I shall certainly use the video and my conversation questions again, so I thought I would share them here for others to try as well. If you use them, please do let me know how it goes for you! I allowed 20 minutes for the conversation, which worked well for us. We pretty much followed the sequence of questions as shown below, although by the interpretive level the conversation has taken off such that I used the questions to steer the conversation rather than to stimulate it.
The video is by the International Institute of Facilitation and Change (IIFAC) and is now available also in Spanish, German, Russian, Chinese, Italian and Japanese. For more on the ToP Focused Conversation method, see the ICA:UK ToP method overview (pdf) and Brian Stanfield’s ‘Art of Focused Conversation: 100 Ways to Access Group Wisdom in the Workplace‘. When I first shared the video in an earlier post, I quoted John Miller of ICA Associates on his experience of using the video for a Focused Conversation with a high school class in Canada.
Objective level questions
1. What words and phrases do you recall from the clip?
2. What images do you remember?
3. What people or characters?
4. What else about the clip did you notice, such as sound, colour, design?
Reflective level questions
5. What particularly surprised or intrigued you in the clip?
6. Which ideas were most familiar to you?
7. What reminded you of your own experience of meetings that you have designed and facilitated, or participated in?
8. What other metaphors for facilitation come to mind for you?
Interpretive level questions
9. How well do these three metaphors capture the role of the facilitator in your experience? What would you add?
10. Which of these three dimensions is best understood and appreciated in your own situations?
11. What aspects of the facilitator role would you most like to learn and practice more? How?
Decisional level questions

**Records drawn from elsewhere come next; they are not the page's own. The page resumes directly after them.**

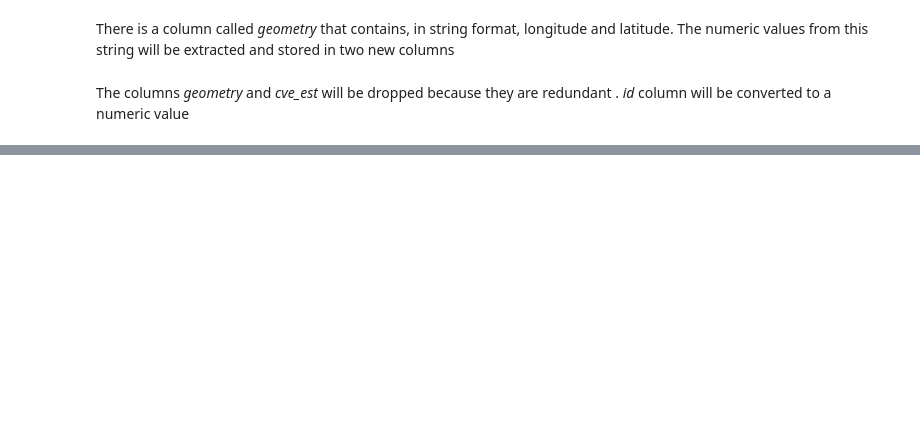
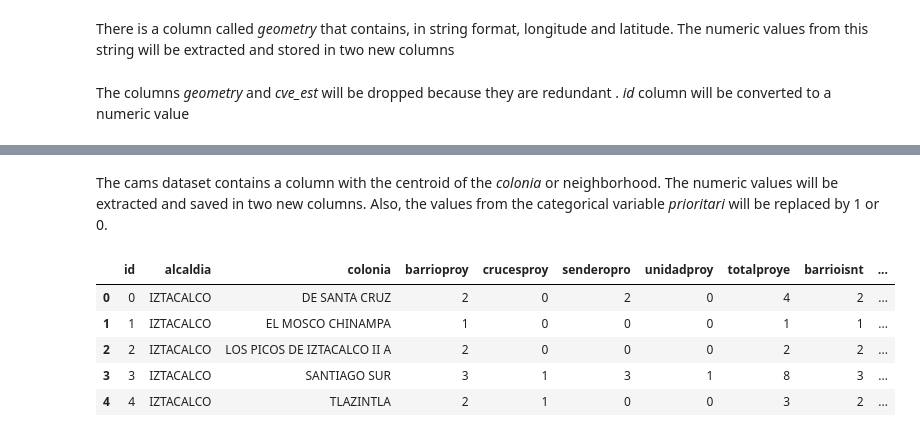
Before and after one commit to marcocasillas91/sdc-security, a Jupyter notebook: notebooks/1_first_datalake.ipynb, the cells around one changed output, grey strips where cells are left out. Cells and saved outputs as stored; diff of their text form; code cells hidden in the pictures; blank space fills up the shorter version.

```diff
--- a/notebooks/1_first_datalake.ipynb
+++ b/notebooks/1_first_datalake.ipynb
@@ -192,0 +216,17 @@ stations_raw.head(10)
+# %% [markdown]
+The cams dataset contains a column with the centroid of the *colonia* or neighborhood. The numeric values will be extracted and saved in two new columns. Also, the values from the categorical variable *prioritari* will be replaced by 1 or 0.
+# %%
+cams_raw[['centroid_lat', 'centroid_long']] = cams_raw['geo_point_2d'].str.split(',', expand=True)
+cams_raw['centroid_lat'] = pd.to_numeric(cams_raw['centroid_lat'])
+cams_raw['centroid_long'] = pd.to_numeric(cams_raw['centroid_long'])
+del cams_raw['geo_point_2d']
+
+cams_raw['prioritari'] = cams_raw['prioritari'].replace({'Si': 1, 'No': 0})
+cams_raw.head()
+# %% [output]
+|  | id | alcaldia | colonia | barrioproy | crucesproy | senderopro | unidadproy | totalproye | barrioisnt | ... |
+| 0 | 0 | IZTACALCO | DE SANTA CRUZ | 2 | 0 | 2 | 0 | 4 | 2 | ... |
+| 1 | 1 | IZTACALCO | EL MOSCO CHINAMPA | 1 | 0 | 0 | 0 | 1 | 1 | ... |
+| 2 | 2 | IZTACALCO | LOS PICOS DE IZTACALCO II A | 2 | 0 | 0 | 0 | 2 | 2 | ... |
+| 3 | 3 | IZTACALCO | SANTIAGO SUR | 3 | 1 | 3 | 1 | 8 | 3 | ... |
+| 4 | 4 | IZTACALCO | TLAZINTLA | 2 | 1 | 0 | 0 | 3 | 2 | ... |
```
Also changed, not shown: parts of 24 cells of this notebook.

12. What is one insight from this clip or conversation that will you take away and apply in your own work?
13. Who would you like to share this clip with?
See also Facilitation, and how it can add value.